**Directions for this task:** Report each line of the data that has "post" somewhere in it.

########

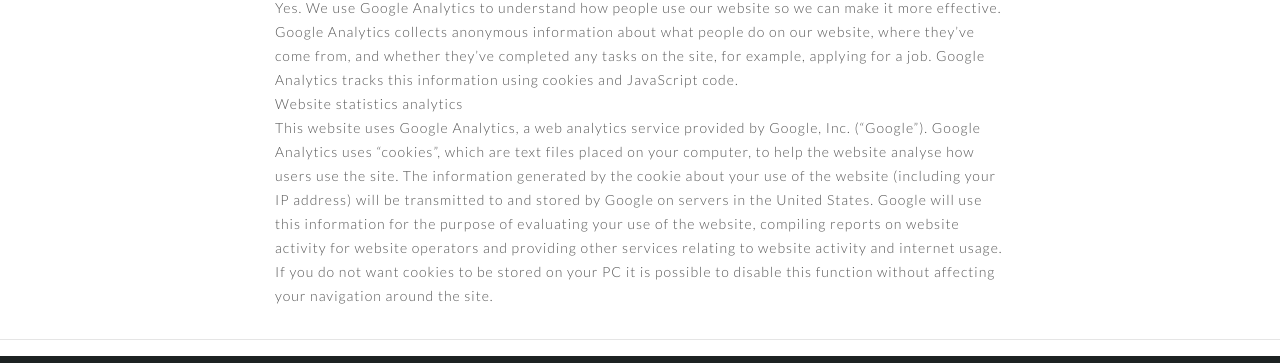
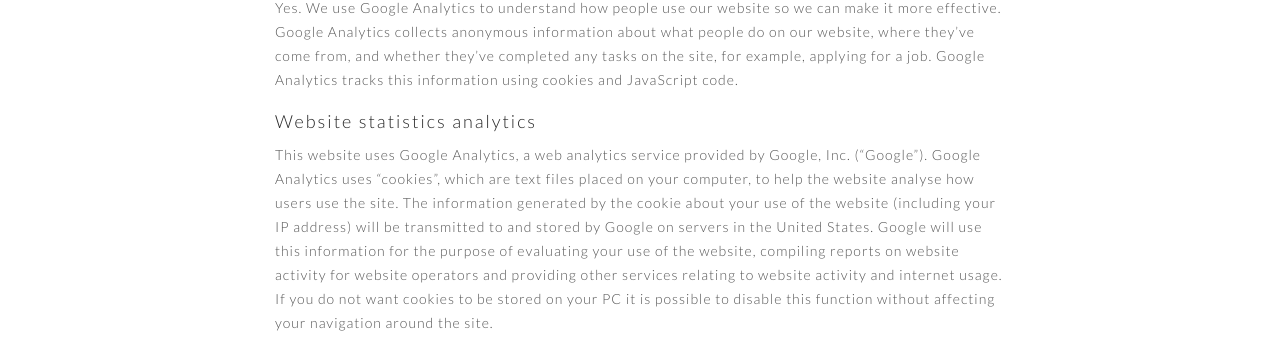
Before and after one commit to welaugh/welaugh.github.io, a plain HTML site: page cookie-policy.html in a window 1280 px wide. Shown: the part 547-910 px from the top of the page. Drawn offline with nearby package versions, Linux system fonts and the light colour scheme.

Commit message:
Update cookie-policy.html

```diff
--- a/cookie-policy.html
+++ b/cookie-policy.html
@@ -109,13 +109,16 @@ height="0" width="0" style="display:none;visibility:hidden"></iframe></noscript>
           <div class="col-lg-8 col-md-10 mx-auto">
             <div class="post-preview">
                 <p>Cookies are small files, typically of letters and numbers, downloaded on to a device when you access certain websites or emails. Cookies allow a website to recognise your device.
-                </br>Visit <a href="https://www.allaboutcookies.org/" to learn more about cookies.</p>
+                </br>Visit <a href="https://www.allaboutcookies.org/">www.allaboutcookies.org/</a> to learn more about cookies.</p>
                 <h2 class="post-title">
                     Do we use cookies?
                 </h2>
                 <p>Yes. We use Google Analytics to understand how people use our website so we can make it more effective. Google Analytics collects anonymous information about what people do on our website, where they’ve come from, and whether they’ve completed any tasks on the site, for example, applying for a job. Google Analytics tracks this information using cookies and JavaScript code.
-                </br>Website statistics analytics
-                </br>This website uses Google Analytics, a web analytics service provided by Google, Inc. (“Google”). Google Analytics uses “cookies”, which are text files placed on your computer, to help the website analyse how users use the site. The information generated by the cookie about your use of the website (including your IP address) will be transmitted to and stored by Google on servers in the United States. Google will use this information for the purpose of evaluating your use of the website, compiling reports on website activity for website operators and providing other services relating to website activity and internet usage.
+                </p>
+                <h3 class="post-subtitle">
+                  Website statistics analytics
+                </h3>
+                <p>This website uses Google Analytics, a web analytics service provided by Google, Inc. (“Google”). Google Analytics uses “cookies”, which are text files placed on your computer, to help the website analyse how users use the site. The information generated by the cookie about your use of the website (including your IP address) will be transmitted to and stored by Google on servers in the United States. Google will use this information for the purpose of evaluating your use of the website, compiling reports on website activity for website operators and providing other services relating to website activity and internet usage.
                 </br>If you do not want cookies to be stored on your PC it is possible to disable this function without affecting your navigation around the site.
                 </p>
             </div>
```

########

**Task solution:**
             <div class="post-preview">
                 <h2 class="post-title">
+                <h3 class="post-subtitle">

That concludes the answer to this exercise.